Additionally, during the session, Levent Şentürk of Osmangazi University Department of Architecture presented on discrimination in educational spaces.
Trans people have to attend school with clothes that do not belong to them
Under the moderation of Çiğdem Şimşek, Evren Emre Çakmak from Kaos GL, Anıl Kocaoğulları from LuBunya Bosphorus, and Egemen Öztürk from T-Club [T-Kulüp] shared their experiences regarding struggles against discrimination based on sexual orientation and gender identity during the second session. Anıl Kocaoğulları informed the audience that, though they are actively engaging in activism in the social and academic fields in Bosphorus University, the positive developments that occured were not enough. Kocaoğulları reported that, though they have been struggling to have genderless and mixed gender restrooms, the administration transformed the existing mixed gender restrooms into segregated binary gender ones at the end.

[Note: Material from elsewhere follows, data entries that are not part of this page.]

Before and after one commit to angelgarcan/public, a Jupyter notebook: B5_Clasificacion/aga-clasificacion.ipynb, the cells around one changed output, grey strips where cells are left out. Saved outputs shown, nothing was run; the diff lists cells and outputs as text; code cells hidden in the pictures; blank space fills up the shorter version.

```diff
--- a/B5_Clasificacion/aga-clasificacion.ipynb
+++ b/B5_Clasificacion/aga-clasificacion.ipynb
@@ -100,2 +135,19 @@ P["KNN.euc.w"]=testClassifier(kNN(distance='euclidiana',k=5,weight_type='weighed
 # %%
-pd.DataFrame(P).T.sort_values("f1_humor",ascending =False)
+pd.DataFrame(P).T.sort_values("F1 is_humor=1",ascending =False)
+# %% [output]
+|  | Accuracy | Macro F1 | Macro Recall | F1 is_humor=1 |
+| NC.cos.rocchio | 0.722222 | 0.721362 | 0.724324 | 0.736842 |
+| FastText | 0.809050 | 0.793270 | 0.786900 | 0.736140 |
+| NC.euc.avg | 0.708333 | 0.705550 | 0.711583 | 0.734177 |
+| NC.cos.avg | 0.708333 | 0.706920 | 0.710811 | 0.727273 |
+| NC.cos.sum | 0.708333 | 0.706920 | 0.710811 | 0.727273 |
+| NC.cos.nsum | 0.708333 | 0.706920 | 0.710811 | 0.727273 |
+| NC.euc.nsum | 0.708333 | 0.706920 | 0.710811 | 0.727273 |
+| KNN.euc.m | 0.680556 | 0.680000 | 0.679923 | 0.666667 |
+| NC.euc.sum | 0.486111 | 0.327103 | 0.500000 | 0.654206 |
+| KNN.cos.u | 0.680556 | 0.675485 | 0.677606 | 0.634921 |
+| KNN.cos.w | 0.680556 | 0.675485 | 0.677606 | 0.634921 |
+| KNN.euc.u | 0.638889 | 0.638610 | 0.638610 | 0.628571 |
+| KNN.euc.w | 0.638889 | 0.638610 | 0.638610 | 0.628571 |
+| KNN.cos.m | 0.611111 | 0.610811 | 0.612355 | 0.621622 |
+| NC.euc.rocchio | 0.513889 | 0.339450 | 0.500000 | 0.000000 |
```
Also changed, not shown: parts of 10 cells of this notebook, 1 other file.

Egemen Öztürk of T-Club said that trans students are pushed into silence in education. Öztürk specified that the practice of being forced to wear the clothing of the gender identity they do not identify with has damaged their psychological wellbeing. Öztürk said that it was impossible to play soccer with boys at school even though they could play soccer with boys at their neighborhood and that the heteronormative education at school seeped into the attitudes and behavior of the students. Öztürk added that they experienced difficulties in official dealings due to the enforcement of the ble-pink national ID laws and that they was not even able to take examinations as important as the YGS [Higher Education Examination – Undergraduate Placement Examination].

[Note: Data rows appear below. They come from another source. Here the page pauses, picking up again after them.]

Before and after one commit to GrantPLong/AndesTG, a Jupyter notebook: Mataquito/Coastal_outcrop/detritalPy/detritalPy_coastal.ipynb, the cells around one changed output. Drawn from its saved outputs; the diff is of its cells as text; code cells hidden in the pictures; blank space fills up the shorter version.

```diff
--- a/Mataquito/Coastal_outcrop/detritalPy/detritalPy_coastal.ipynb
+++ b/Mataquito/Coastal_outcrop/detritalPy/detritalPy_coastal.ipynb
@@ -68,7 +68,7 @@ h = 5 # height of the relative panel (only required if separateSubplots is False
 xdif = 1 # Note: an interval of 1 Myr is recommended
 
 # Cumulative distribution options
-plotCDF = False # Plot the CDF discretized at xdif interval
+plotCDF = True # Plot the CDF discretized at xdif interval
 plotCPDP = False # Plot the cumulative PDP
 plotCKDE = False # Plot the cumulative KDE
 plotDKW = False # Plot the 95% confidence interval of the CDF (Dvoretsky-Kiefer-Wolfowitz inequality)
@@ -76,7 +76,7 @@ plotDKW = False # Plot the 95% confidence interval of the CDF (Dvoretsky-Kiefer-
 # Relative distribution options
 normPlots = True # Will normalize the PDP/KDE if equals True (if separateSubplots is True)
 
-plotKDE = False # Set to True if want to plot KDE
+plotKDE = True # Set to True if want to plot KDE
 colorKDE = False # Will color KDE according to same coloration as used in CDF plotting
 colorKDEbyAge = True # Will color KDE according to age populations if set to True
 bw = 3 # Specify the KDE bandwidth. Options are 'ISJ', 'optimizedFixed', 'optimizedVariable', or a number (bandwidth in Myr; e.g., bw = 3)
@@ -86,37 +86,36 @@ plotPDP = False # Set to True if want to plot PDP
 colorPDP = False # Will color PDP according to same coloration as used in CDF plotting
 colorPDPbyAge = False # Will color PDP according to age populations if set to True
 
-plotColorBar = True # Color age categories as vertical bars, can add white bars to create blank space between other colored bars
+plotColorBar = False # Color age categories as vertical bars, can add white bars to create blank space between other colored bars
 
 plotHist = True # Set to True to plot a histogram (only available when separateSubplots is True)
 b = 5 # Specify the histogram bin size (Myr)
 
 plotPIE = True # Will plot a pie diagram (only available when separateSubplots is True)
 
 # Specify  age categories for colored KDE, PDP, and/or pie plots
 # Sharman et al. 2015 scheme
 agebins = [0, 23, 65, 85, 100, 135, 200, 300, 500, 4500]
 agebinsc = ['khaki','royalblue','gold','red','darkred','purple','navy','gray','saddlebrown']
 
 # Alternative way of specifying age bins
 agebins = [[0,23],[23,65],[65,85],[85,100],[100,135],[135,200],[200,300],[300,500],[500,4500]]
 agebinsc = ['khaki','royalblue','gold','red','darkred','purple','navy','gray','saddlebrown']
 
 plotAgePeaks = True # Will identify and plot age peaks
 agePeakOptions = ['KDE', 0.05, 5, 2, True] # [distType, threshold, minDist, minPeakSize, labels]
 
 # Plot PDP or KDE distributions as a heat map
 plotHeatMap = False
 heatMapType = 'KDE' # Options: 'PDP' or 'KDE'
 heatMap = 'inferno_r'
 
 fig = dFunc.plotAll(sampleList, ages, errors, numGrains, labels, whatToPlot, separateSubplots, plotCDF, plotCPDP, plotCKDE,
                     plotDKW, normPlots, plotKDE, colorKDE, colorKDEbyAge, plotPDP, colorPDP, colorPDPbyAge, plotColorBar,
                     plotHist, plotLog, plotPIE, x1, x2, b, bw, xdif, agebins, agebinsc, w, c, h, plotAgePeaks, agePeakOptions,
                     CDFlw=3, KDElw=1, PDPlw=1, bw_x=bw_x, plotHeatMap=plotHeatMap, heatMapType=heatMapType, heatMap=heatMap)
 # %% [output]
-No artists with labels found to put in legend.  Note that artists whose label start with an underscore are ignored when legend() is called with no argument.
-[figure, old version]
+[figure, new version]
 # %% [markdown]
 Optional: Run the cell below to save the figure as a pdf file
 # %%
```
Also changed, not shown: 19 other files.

If the boy is playing with a Barbie, the teacher should be able to say “you play too”
During the third session, Damla Karaman from Eğitim-Sen’s [Education and Science Workers’ Union] LGBTI Commission, Elif from the Highschooler LGBTI Group, and Pınar Özer from LİSTAG [Families of LGBTT Group] presented on various anti-discimination struggle examples. Elif, who is a highschool student, said that the state is pressuring LGBTI people using state-issued books, restrooms, and teachers and that one ought to resist this system. Pınar Özer, who is the mother to a trans woman, spoke of the problems encountered by her child during highschooland university and said that her daughter had to go to the restroom only during classes because of the binary gender restrooms. According to Özer, if a boy is playing with a Barbie, the teacher should be able to tell the other boys that “you may play too.”

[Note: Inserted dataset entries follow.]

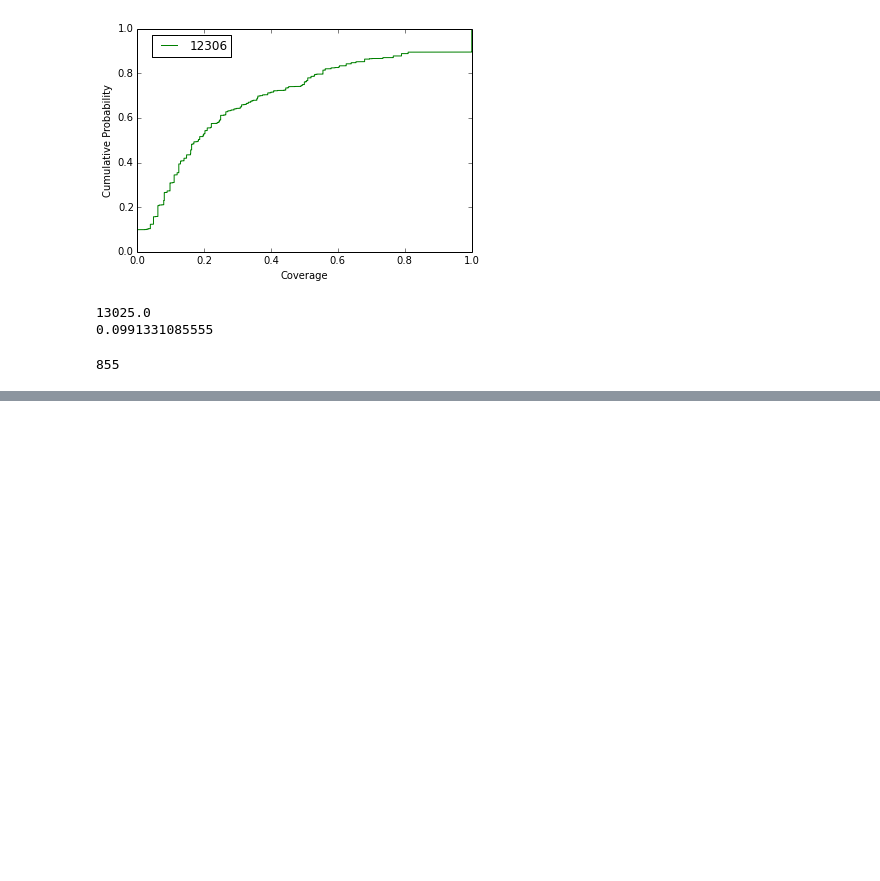
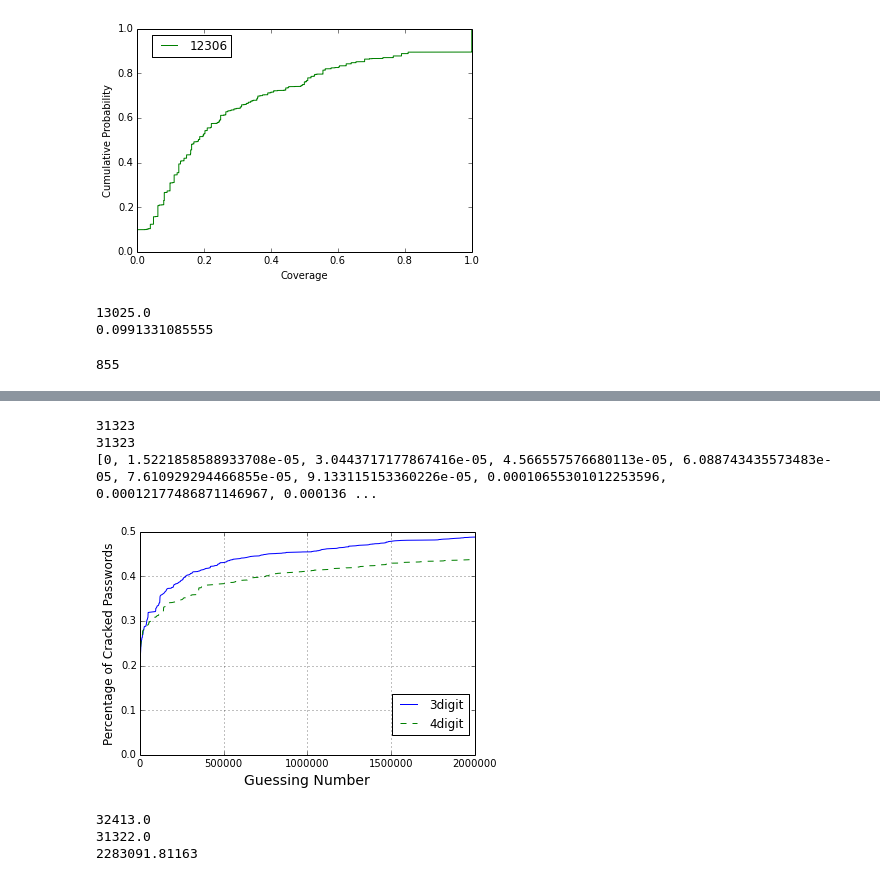
Before and after one commit to qingyuanxingsi/12306_passcracking, a Jupyter notebook: Cracking.ipynb, the cells around one changed output, grey strips where cells are left out. Cells and saved outputs as stored; diff of their text form; code cells hidden in the pictures; blank space fills up the shorter version.

```diff
--- a/Cracking.ipynb
+++ b/Cracking.ipynb
@@ -232,0 +226,62 @@ plt.show()
+# %%
+import time
+import matplotlib.pyplot as plt
+%matplotlib inline
+
+output = open("output_personal_3digit.txt","r")
+lines = output.readlines()
+xpoints = [0]
+ypoints = [0]
+lastind = 1
+total = 0
+for each in lines:
+    point = each.split()
+    total+=1
+    if int(point[0]) != lastind:
+        xpoints.append(lastind/65695.0)
+        ypoints.append(total/65695.0)
+        lastind = int(point[0])
+output.close()
+
+output = open("output_personal.txt","r")
+lines = output.readlines()
+x2points = [0]
+y2points = [0]
+lastind = 1
+total = 0
+for each in lines:
+    point = each.split()
+    total+=1
+    if int(point[0]) != lastind:
+        x2points.append(lastind/65695.0)
+        y2points.append(total/65695.0)
+        lastind = int(point[0])
+
+print len(x2points)
+print len(y2points)
+print ypoints[:10]
+plt.plot(xpoints,ypoints,label="3digit")
+plt.plot(x2points,y2points,label="4digit",linestyle="--")
+#plt.plot(x3points,y3points,label="personalPCFG-guessing")
+#plt.xscale('log', nonposy='clip')
+#plt.yscale('log', nonposy='clip')
+plt.ylabel('Percentage of Cracked Passwords', fontsize=12)
+plt.xlabel('Guessing Number', fontsize=14)
+plt.legend()
+axes = plt.gca()
+axes.set_xlim([0,2*10**6])
+
+plt.legend(bbox_to_anchor=(1.0, 0.3))
+plt.grid()
+plt.show()
+print ypoints[-1] * 65695
+print y2points[-1] * 65695
+print xpoints[-1]
+# %% [output]
+31323
+31323
+[0, 1.5221858588933708e-05, 3.0443717177867416e-05, 4.566557576680113e-05, 6.088743435573483e-05, 7.610929294466855e-05, 9.133115153360226e-05, 0.00010655301012253596, 0.00012177486871146967, 0.000136 ...
+[figure, added]
+32413.0
+31322.0
+2283091.81163
```
Also changed, not shown: parts of 5 cells of this notebook, 14 other files.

During the final forum under SEÇBİR’s Melisa Soran’s moderation, methods of activism against discrimination in education were discussed. SEÇBİR and SPoD will be establishing an education working group as a consequence of this symposium. Both institutions are inviting to SPoD people who would like to work on this topic or receive consultation to SPoD.